The Ride To Conquer Cancer is a two day bike ride fundraiser that covers more than 200km through Southern Ontario. During the ride in June, 2016, two participants suffered cardiac arrest and were very fortunate there was a MIKEY AED available when they needed it most. The two rescues were on the same day, only 20 minutes apart! These were the 38th and 39th lives that we know of, saved by a MIKEY we have placed.
Safety it is the Ride to Conquer Cancer’s first priority and the Canadian Ski Patrol Central Zone Ontario is part of the large medical assistance team at the Ride each year.
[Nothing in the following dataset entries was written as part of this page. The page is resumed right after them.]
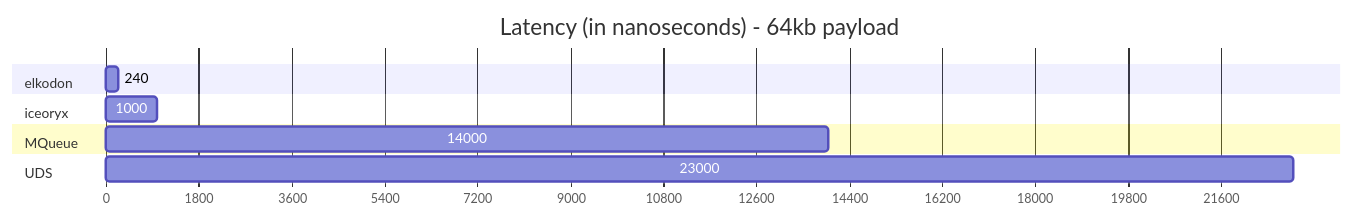
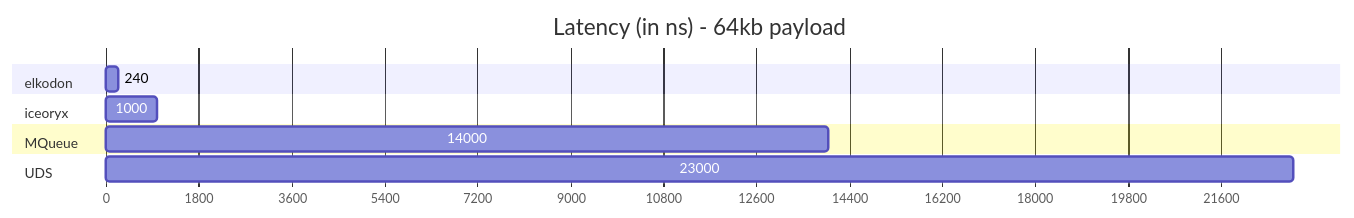
Before and after one commit to larry-robotics/elkodon: the second of 2 diagrams in README.md, drawn with Mermaid. The commit also changed other lines of this file and 5 other files, not shown here.

````diff
--- a/README.md
+++ b/README.md
@@ -46,15 +44,15 @@
 ```mermaid
 gantt
-    title Latency (in nanoseconds) - 64kb payload
+    title Latency (in ns) - 64kb payload
     dateFormat X
     axisFormat %s
 
     section elkodon
     240 : 0, 240
     section iceoryx
     1000 : 0, 1000
     section MQueue
     14000 : 0, 14000
     section UDS
     23000 : 0, 23000
 ```
````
The first rescue occurred in late afternoon when two members of the CSP, Jason Dutchburn, who carries a MIKEY AED on his motorcycle, and Blair Wallhouse, rolled up on the incident by total chance.
They came across a male in his mid 50’s, lying in the middle of the road, VSA (vital signs absent). CPR was started immediately and with the help of the MIKE AED, and nearby Volunteer Fire and Niagara EMS, the patient was revived prior to departure in the ambulance, at approximately 4:00pm.
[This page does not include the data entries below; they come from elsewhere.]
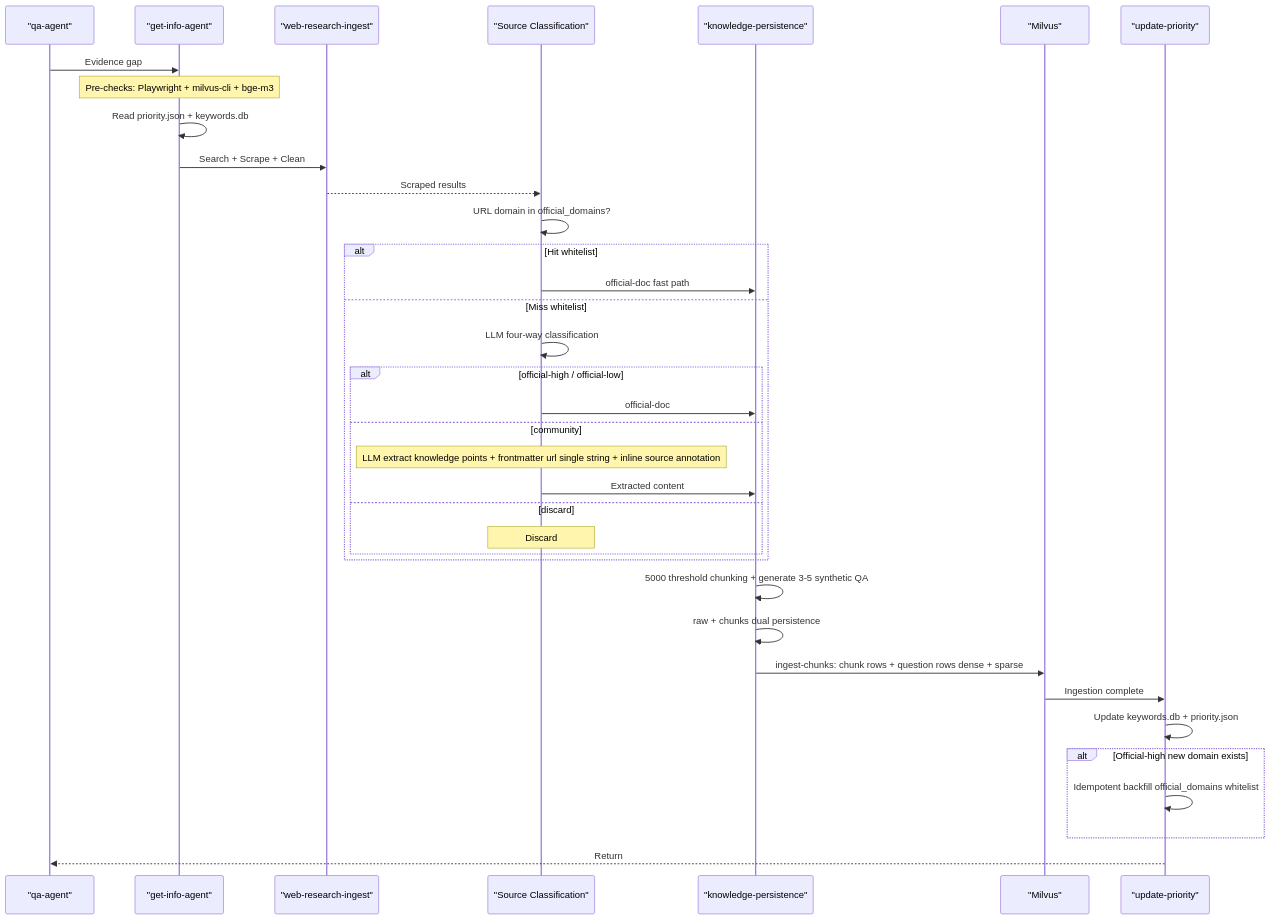
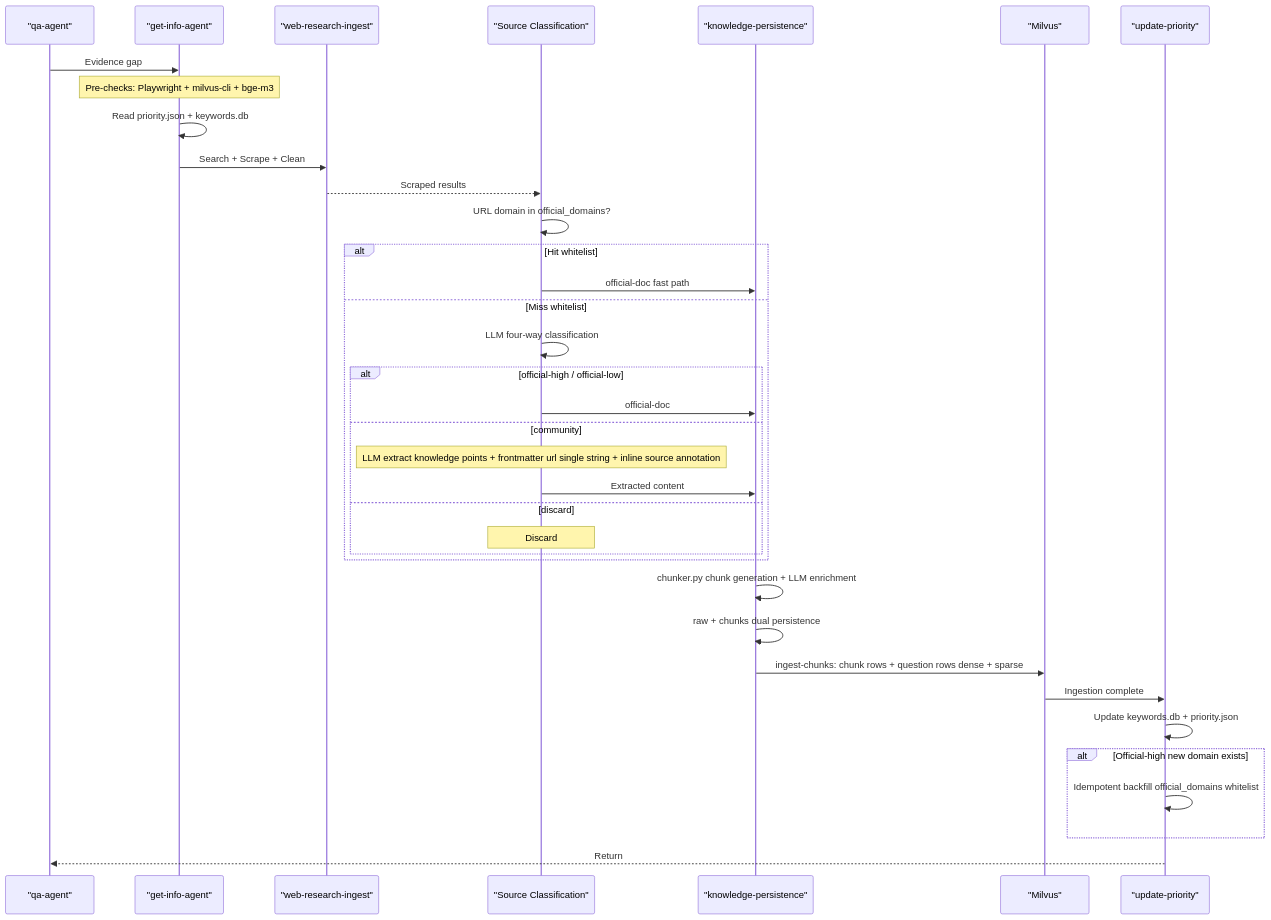
One commit to mengsi16/mengsi16-knowlege-base changed the fourth of 4 diagrams in README_en.md. Above: the diagram before and after it, drawn with Mermaid. The commit also changed other lines of this file and 15 other files, not shown here.

First line of the commit message:
feat: extract chunk-enrichment as standalone skill/agent, add chunker.py for deterministic splitting

````diff
--- a/README_en.md
+++ b/README_en.md
@@ -293,39 +293,39 @@
 ```mermaid
 sequenceDiagram
     participant QA as "qa-agent"
     participant GI as "get-info-agent"
     participant WRI as "web-research-ingest"
     participant CLS as "Source Classification"
     participant KP as "knowledge-persistence"
     participant MV as "Milvus"
     participant UP as "update-priority"
 
     QA->>GI: Evidence gap
     Note over GI: Pre-checks: Playwright + milvus-cli + bge-m3
     GI->>GI: Read priority.json + keywords.db
     GI->>WRI: Search + Scrape + Clean
     WRI-->>CLS: Scraped results
     CLS->>CLS: URL domain in official_domains?
     alt Hit whitelist
         CLS->>KP: official-doc fast path
     else Miss whitelist
         CLS->>CLS: LLM four-way classification
         alt official-high / official-low
             CLS->>KP: official-doc
         else community
             Note over CLS: LLM extract knowledge points + frontmatter url single string + inline source annotation
             CLS->>KP: Extracted content
         else discard
             Note over CLS: Discard
         end
     end
-    KP->>KP: 5000 threshold chunking + generate 3-5 synthetic QA
+    KP->>KP: chunker.py chunk generation + LLM enrichment
     KP->>KP: raw + chunks dual persistence
     KP->>MV: ingest-chunks: chunk rows + question rows dense + sparse
     MV->>UP: Ingestion complete
     UP->>UP: Update keywords.db + priority.json
     alt Official-high new domain exists
         UP->>UP: Idempotent backfill official_domains whitelist
     end
     UP-->>QA: Return
 ```
````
At approximately 4:20 p.m., a cyclist heard an ‘ugh’ and the clatter of a bike behind her. She turned and saw that a gentleman later identified as Leo McDonald, had fallen off his bicycle and was lying unconscious on the ground. She immediately went to the man’s side and yelled at a nearby police constable, who quickly came to her aid and began chest compressions while the witness began artificial respirations.
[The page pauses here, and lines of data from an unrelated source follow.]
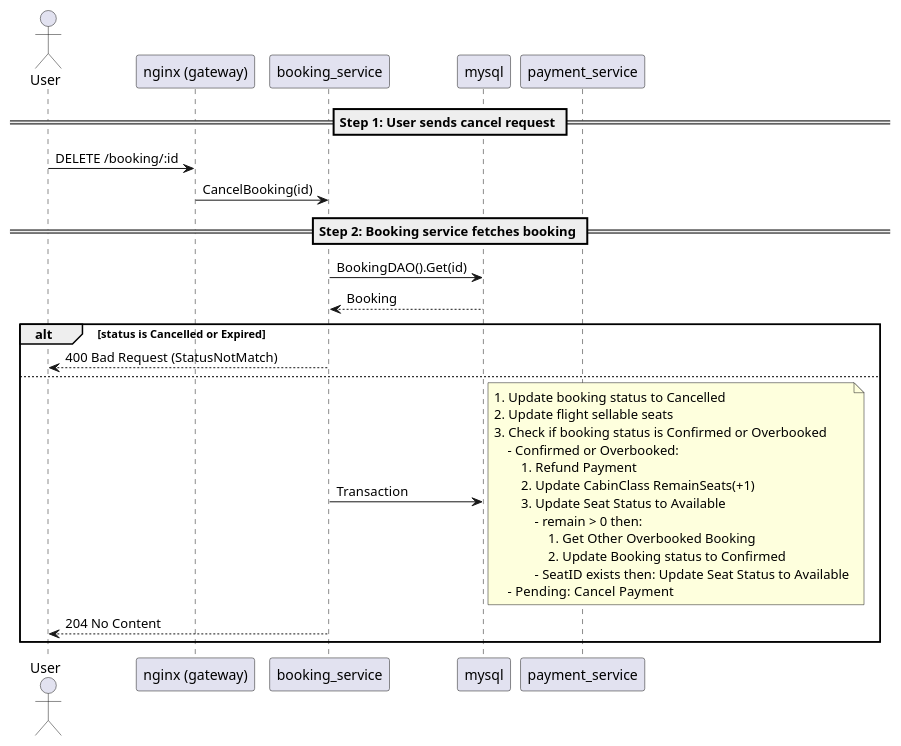
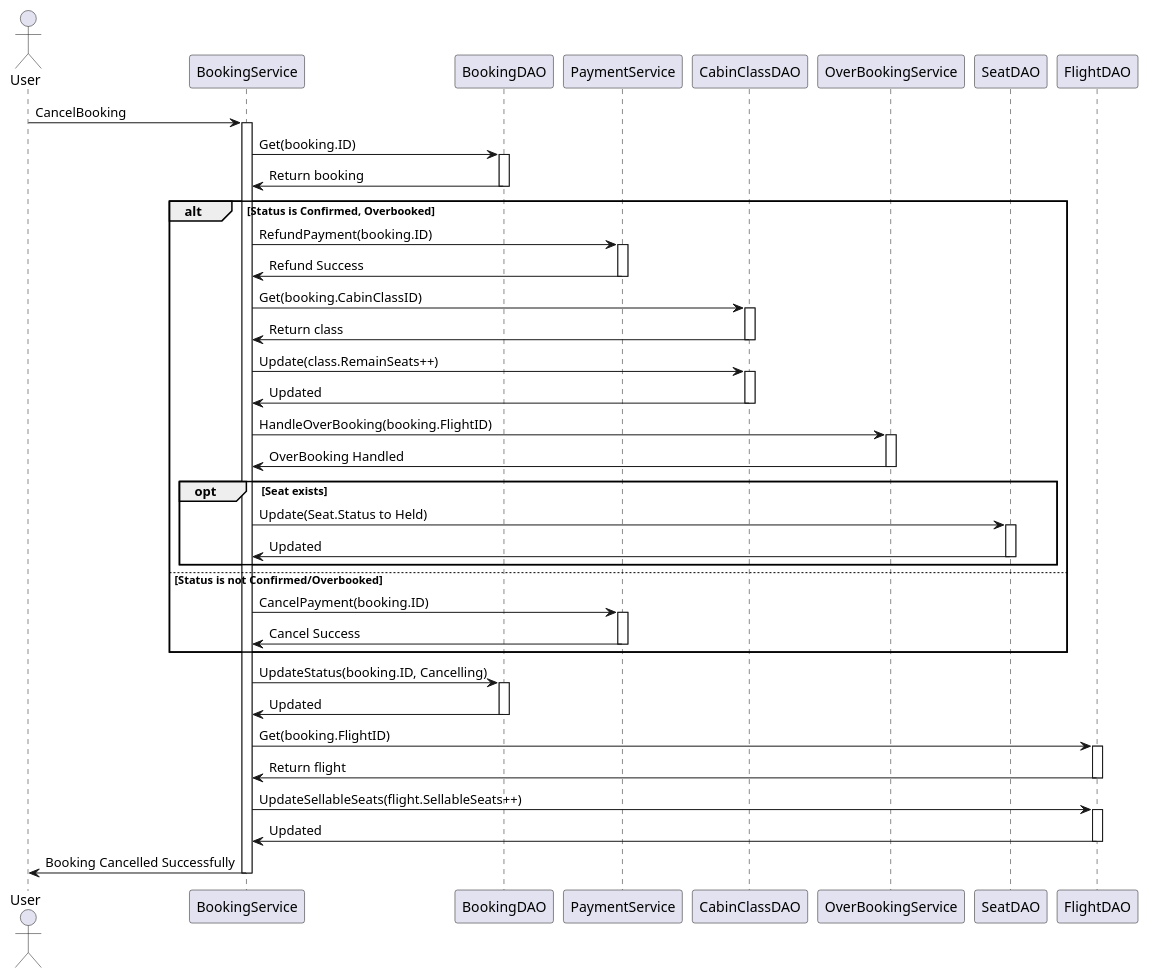
The diagram in docs/booking_cancel_flow.puml (HarveyJhuang1010/airplane), drawn with PlantUML before and after one commit. The commit also changed 36 other files, not shown here.

Commit message:
fix: booking and payment

```diff
--- a/docs/booking_cancel_flow.puml
+++ b/docs/booking_cancel_flow.puml
@@ -1,36 +1,62 @@
 @startuml
 actor User
-participant "nginx (gateway)" as NGINX
-participant "booking_service" as BookingAPI
-participant "mysql" as MySQL
-participant "payment_service" as Payment
+User -> BookingService: CancelBooking
+activate BookingService
 
-== Step 1: User sends cancel request ==
-User -> NGINX: DELETE /booking/:id
-NGINX -> BookingAPI: CancelBooking(id)
+BookingService -> BookingDAO: Get(booking.ID)
+activate BookingDAO
+BookingDAO -> BookingService: Return booking
+deactivate BookingDAO
 
-== Step 2: Booking service fetches booking ==
-BookingAPI -> MySQL: BookingDAO().Get(id)
-MySQL --> BookingAPI: Booking
+alt Status is Confirmed, Overbooked
+    BookingService -> PaymentService: RefundPayment(booking.ID)
+    activate PaymentService
+    PaymentService -> BookingService: Refund Success
+    deactivate PaymentService
 
-alt status is Cancelled or Expired
-    BookingAPI --> User: 400 Bad Request (StatusNotMatch)
-else
-    BookingAPI -> MySQL: Transaction
-    note right
-        1. Update booking status to Cancelled
-        2. Update flight sellable seats
-        3. Check if booking status is Confirmed or Overbooked
-            - Confirmed or Overbooked:
-                1. Refund Payment
-                2. Update CabinClass RemainSeats(+1)
-                3. Update Seat Status to Available
-                    - remain > 0 then:
-                        1. Get Other Overbooked Booking
-                        2. Update Booking status to Confirmed
-                    - SeatID exists then: Update Seat Status to Available
-            -  Pending: Cancel Payment
-    end note
-    BookingAPI --> User: 204 No Content
+    BookingService -> CabinClassDAO: Get(booking.CabinClassID)
+    activate CabinClassDAO
+    CabinClassDAO -> BookingService: Return class
+    deactivate CabinClassDAO
+
+    BookingService -> CabinClassDAO: Update(class.RemainSeats++)
+    activate CabinClassDAO
+    CabinClassDAO -> BookingService: Updated
+    deactivate CabinClassDAO
+
+    BookingService -> OverBookingService: HandleOverBooking(booking.FlightID)
+    activate OverBookingService
+    OverBookingService -> BookingService: OverBooking Handled
+    deactivate OverBookingService
+
+    opt Seat exists
+        BookingService -> SeatDAO: Update(Seat.Status to Held)
+        activate SeatDAO
+        SeatDAO -> BookingService: Updated
+        deactivate SeatDAO
+    end
+else Status is not Confirmed/Overbooked
+    BookingService -> PaymentService: CancelPayment(booking.ID)
+    activate PaymentService
+    PaymentService -> BookingService: Cancel Success
+    deactivate PaymentService
 end
+
+BookingService -> BookingDAO: UpdateStatus(booking.ID, Cancelling)
+activate BookingDAO
+BookingDAO -> BookingService: Updated
+deactivate BookingDAO
+
+BookingService -> FlightDAO: Get(booking.FlightID)
+activate FlightDAO
+FlightDAO -> BookingService: Return flight
+deactivate FlightDAO
+
+BookingService -> FlightDAO: UpdateSellableSeats(flight.SellableSeats++)
+activate FlightDAO
+FlightDAO -> BookingService: Updated
+deactivate FlightDAO
+
+BookingService -> User: Booking Cancelled Successfully
+deactivate BookingService
 @enduml
```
The CSP’s Ana Mera and Colin Storey were patrolling the area on their bicycles, and came upon the scene. They pulled out their first aid kits and offered assistance to the constable. CPR continued and Ana contacted Dutchburn, knowing he carries a MIKEY on his motorcycle, but not knowing he just used it. The route’s medical car was also dispatched to the scene.
Soon the medical car, an ambulance crew, more constables, and an additional two teams of medical motorcycles consisting of Corbee Dutchburn and Blair Wallhouse-who just rescued the rider 20 minutes prior, and Dave Shelley and Steve MacCallum, made their way via police escort to the incident.
CPR continued while the other CSP patrollers tasked themselves with cutting the clothing and preparing the patient for the AED’s arrival. The AED arrived and delivered one shock, and no more shocks were advised. Leo was transported by ambulance to the Niagara General Hospital.
Several days after the incident, a Central Zone patroller who works with the patient’s brother, reported that Leo did fully recover.
If not for the actions of the witness, police constable, and the Canadian Ski Patrollers who performed CPR keeping Leo alive before the AED and ambulance arrived, Leo would not have survived.
If not for patrollers Dutchburn and Wallhouse, the male patient who was revived 20 minutes prior may not have had a second chance at life either.
These were the 38th and 39th lives that we know of, saved by a MIKEY we have placed. Defibrillators save lives, and we will continue our mission to place as many of them as we can, out in the world.